Bringing People Together
Elisabeth Tian-Rei Kam, Winner
Every Chinese New Year, my family gathers for an evening of steaming hot broth, beef balls, tofu, all varieties of seafood and thinly-sliced meats, vermicelli noodles, lots of laughter, and good conversation. It is my favorite meal of the year- hot pot! Not only do I love all these foods, I also enjoy the special time with my family. We usually spend two to three hours lounging around an electric pot of boiling water, slowly cooking and savoring all the delicious foods. It is a wonderful, relaxing Chinese meal that I wish everyone in America could experience. If I were President of the United States, I would institute a National Hot Pot Day. People are always rushing around, busy with school, sports, or music. Hot pot would be a great way for Chinese-Americans to encourage their community to slow down and to build relationships. I have lived in my current house for four years and only know two neighbors. I hope to change this by inviting all of my neighbors over for hot pot.
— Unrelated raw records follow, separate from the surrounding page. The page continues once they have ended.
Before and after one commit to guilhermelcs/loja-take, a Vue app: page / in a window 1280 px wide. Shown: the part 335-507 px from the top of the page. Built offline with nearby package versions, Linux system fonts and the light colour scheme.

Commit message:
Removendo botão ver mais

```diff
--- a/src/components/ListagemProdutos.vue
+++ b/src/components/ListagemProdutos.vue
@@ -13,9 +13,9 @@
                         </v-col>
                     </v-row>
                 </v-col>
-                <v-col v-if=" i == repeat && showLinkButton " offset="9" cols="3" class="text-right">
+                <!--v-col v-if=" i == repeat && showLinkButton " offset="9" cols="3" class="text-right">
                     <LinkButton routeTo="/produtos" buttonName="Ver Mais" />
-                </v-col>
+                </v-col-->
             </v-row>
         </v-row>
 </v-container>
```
Recently, I read a book called Dumpling Days by Grace Lin. It is about her first trip to Taiwan as a young girl. After reading about her adventures, I really want to go to Taiwan too. But my Dad said, “Who’s going to pay, huh?” As President of the United States, I would create an exchange program for elementary school students. Interested students could travel to China, Japan, Korea, and other Asian countries to learn more about the Asian way of thinking and living. I could also improve my Chinese quickly, and it would be fun to host a Taiwanese girl at my house. Such a program would help Asian-American students to understand their heritage firsthand and American students to appreciate Asian culture.
Several times a year, my family goes to senior citizen homes to sing and play piano and violin for the residents. Afterwards, we greet them one by one and spend time talking to them. Last Christmas I was surprised when the director told me that we were the only people to visit for the entire holiday season. If I were President, I would ask schools to set up programs for children to visit nursing homes regularly. Furthermore, most community activities are designed for one age group only. I would request town leaders to host intergenerational events where the young and old can spend time together.
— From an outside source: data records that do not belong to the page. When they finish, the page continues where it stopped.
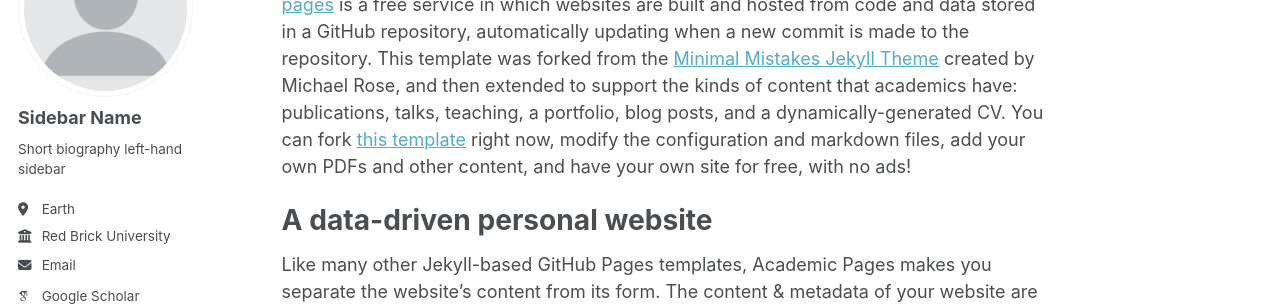
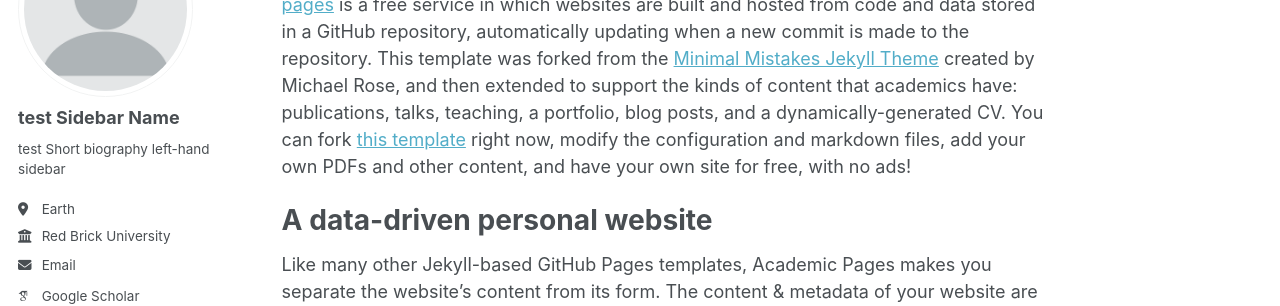
Before and after one commit to amir-rf/amir-rf, a Jekyll site: the page built from _pages/about.md, in a window 1280 px wide. Shown: the part 177-483 px from the top of the page. Built offline with Jekyll 4.4.1, drawn with Linux system fonts in a browser that asks for light colours; some web fonts are replaced.

Commit message:
Update _config.yml

```diff
--- a/_config.yml
+++ b/_config.yml
@@ -23,9 +23,9 @@ repository               : "academicpages/academicpages.github.io"
 author:
   # Biographic information
   avatar           : "profile.png"
-  name             : "Sidebar Name"
+  name             : "test Sidebar Name"
   pronouns         : # example: "she/her"
-  bio              : "Short biography left-hand sidebar"
+  bio              : "test Short biography left-hand sidebar"
   location         : "Earth"
   employer         : "Red Brick University"
   uri              : # URL
```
For example, the youth and the elderly can put on plays, have cooking classes, or plant a vegetable garden together. In this way, both groups could learn from each other and enjoy their time together. I will always remember when my grandma taught me how to sew, knit, and make green onion pancakes. Honoring the elderly is a Chinese value that can improve life in America.
As the first Asian-American president, I would use my Chinese traditions, heritage, and values to bring people together and to make America a better, stronger country.